There are other current techniques that don’t use labeling but can be inaccurate because they identify cancer cells based only on one physical characteristic.

The new technique images cells without destroying them and can identify 16 physical characteristics — including size, granularity and biomass — instead of just one. It combines two components that were invented at UCLA: a photonic time stretch microscope, which is capable of quickly imaging cells in blood samples, and a deep learning computer program that identifies cancer cells with over 95 percent accuracy.

Deep learning is a form of artificial intelligence that uses complex algorithms to extract meaning from data with the goal of achieving accurate decision making.

The study, which was published in the journal Nature Scientific Reports, was led by Barham Jalali, professor and Northrop-Grumman Optoelectronics Chair in electrical engineering; Claire Lifan Chen, a UCLA doctoral student; and Ata Mahjoubfar, a UCLA postdoctoral fellow.

Photonic time stretch was invented by Jalali, and he holds a patent for the technology. The new microscope is just one of many possible applications; it works by taking pictures of flowing blood cells using laser bursts in the way that a camera uses a flash. This process happens so quickly — in nanoseconds, or billionths of a second — that the images would be too weak to be detected and too fast to be digitized by normal instrumentation.

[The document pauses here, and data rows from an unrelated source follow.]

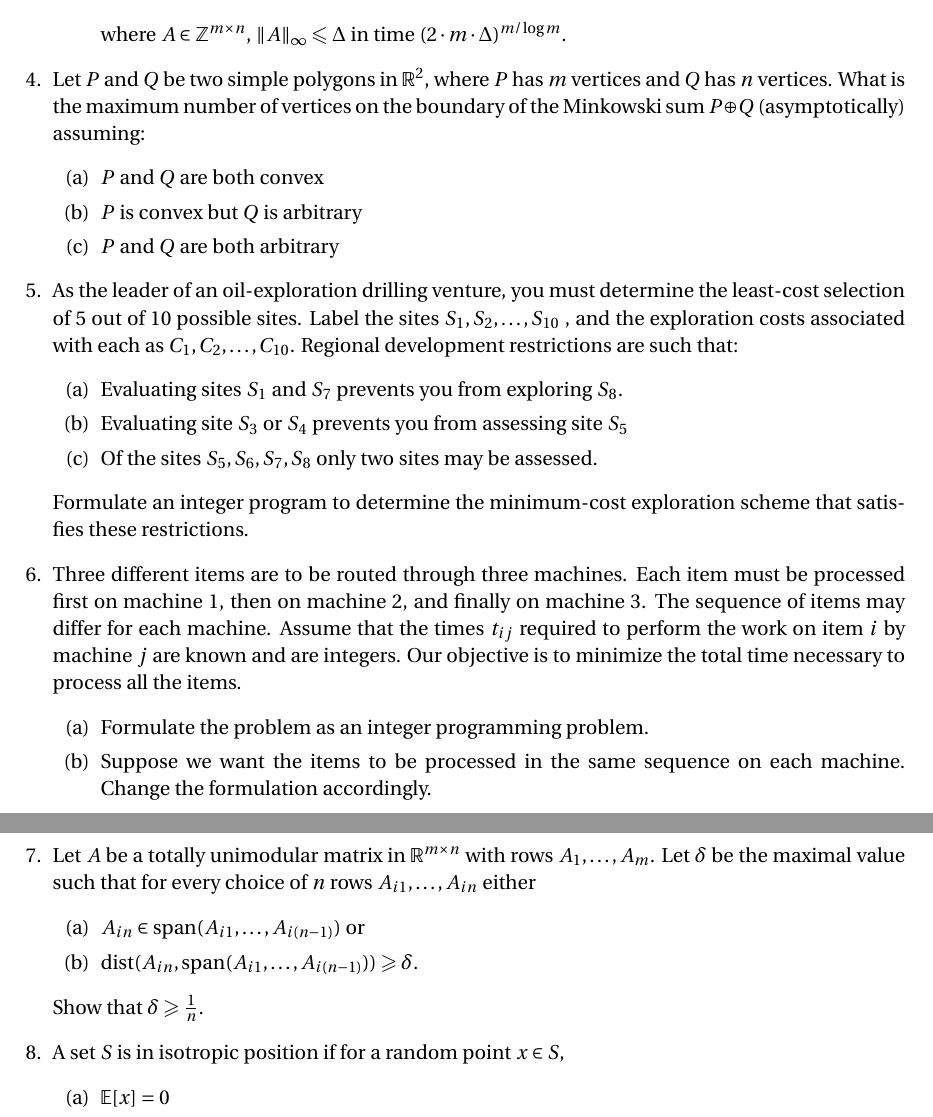
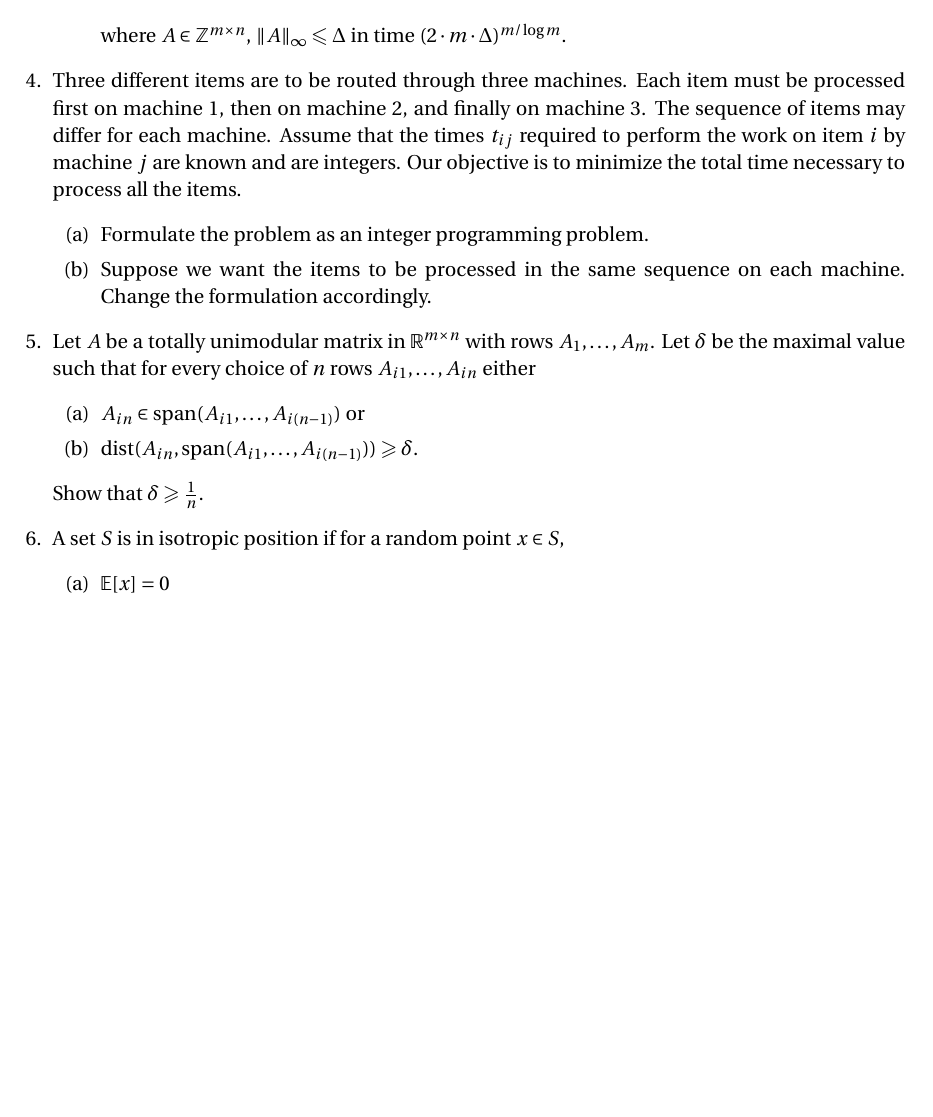
Before and after one commit to EisenIn/IntegerOptimization, a LaTeX problem sheet (Exercises-2024/week-12/exercise12.tex): two parts of pages 2 and 3 of 3 before the commit and part of page 2 of 2 after it, the two joined at a grey line, cut so that both start at the same text, the shorter picture padded with empty space. Compiled offline with pdfLaTeX.

Commit message:
Update exercise12.tex

```diff
--- a/Exercises-2024/week-12/exercise12.tex
+++ b/Exercises-2024/week-12/exercise12.tex
@@ -127,22 +127,6 @@
   \end{enumerate}
 
 
-\item Let $P$ and $Q$ be two simple polygons in $\mathbb{R}^2$, where $P$ has $m$ vertices and $Q$ has $n$ vertices. What is the maximum number of vertices on the boundary of the Minkowski sum $P ⊕ Q$ (asymptotically) assuming:
-\begin{enumerate}
-    \item $P$ and $Q$ are both convex
-    \item $P$ is convex but $Q$ is arbitrary
-    \item $P$ and $Q$ are both arbitrary
-\end{enumerate}
-
-\item As the leader of an oil-exploration drilling venture, you must determine the least-cost selection of 5 out of 10 possible sites. Label the sites $S_1 , S_2 ,\hdots, S_{10}$ , and the exploration costs associated with each as $C_1 ,C_2 ,\hdots,C_{10}$.
-Regional development restrictions are such that:
-\begin{enumerate}
-    \item Evaluating sites $S_1$ and $S_7$ prevents you from exploring $S_8$.
-    \item Evaluating site $S_3$ or $S_4$ prevents you from assessing site $S_5$
-    \item Of the sites $S_5, S_6, S_7, S_8$ only two sites may be assessed.
-\end{enumerate}
-Formulate an integer program to determine the minimum-cost exploration scheme that satisfies these restrictions.
-
 \item Three different items are to be routed through three machines. Each item must be processed first on machine 1, then
 on machine 2, and finally on machine 3. The sequence of items may differ for each machine. Assume that the times
 $t_{ij}$ required to perform the work on item $i$ by machine $j$ are known and are integers. Our objective is to minimize the total time necessary to process all the items.
```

The new microscope overcomes those challenges using specially designed optics that boost the clarity of the images and simultaneously slow them enough to be detected and digitized at a rate of 36 million images per second. It then uses deep learning to distinguish cancer cells from healthy white blood cells.

“Each frame is slowed down in time and optically amplified so it can be digitized,” Mahjoubfar said. “This lets us perform fast cell imaging that the artificial intelligence component can distinguish.”

Normally, taking pictures in such minuscule periods of time would require intense illumination, which could destroy live cells. The UCLA approach also eliminates that problem.

“The photonic time stretch technique allows us to identify rogue cells in a short time with low-level illumination,” Chen said.

The researchers write in the paper that the system could lead to data-driven diagnoses by cells’ physical characteristics, which could allow quicker and earlier diagnoses of cancer, for example, and better understanding of the tumor-specific gene expression in cells, which could facilitate new treatments for disease.   …..  see also http://www.nature.com/article-assets/npg/srep/2016/160315/srep21471/images_hires/m685/srep21471-f1.jpg

Chen, C. L. et al. Deep Learning in Label-free Cell Classification.    Sci. Rep. 6, 21471;   http://dx.doi.org:/10.1038/srep21471

 

 

Read Full Post »

Older Posts »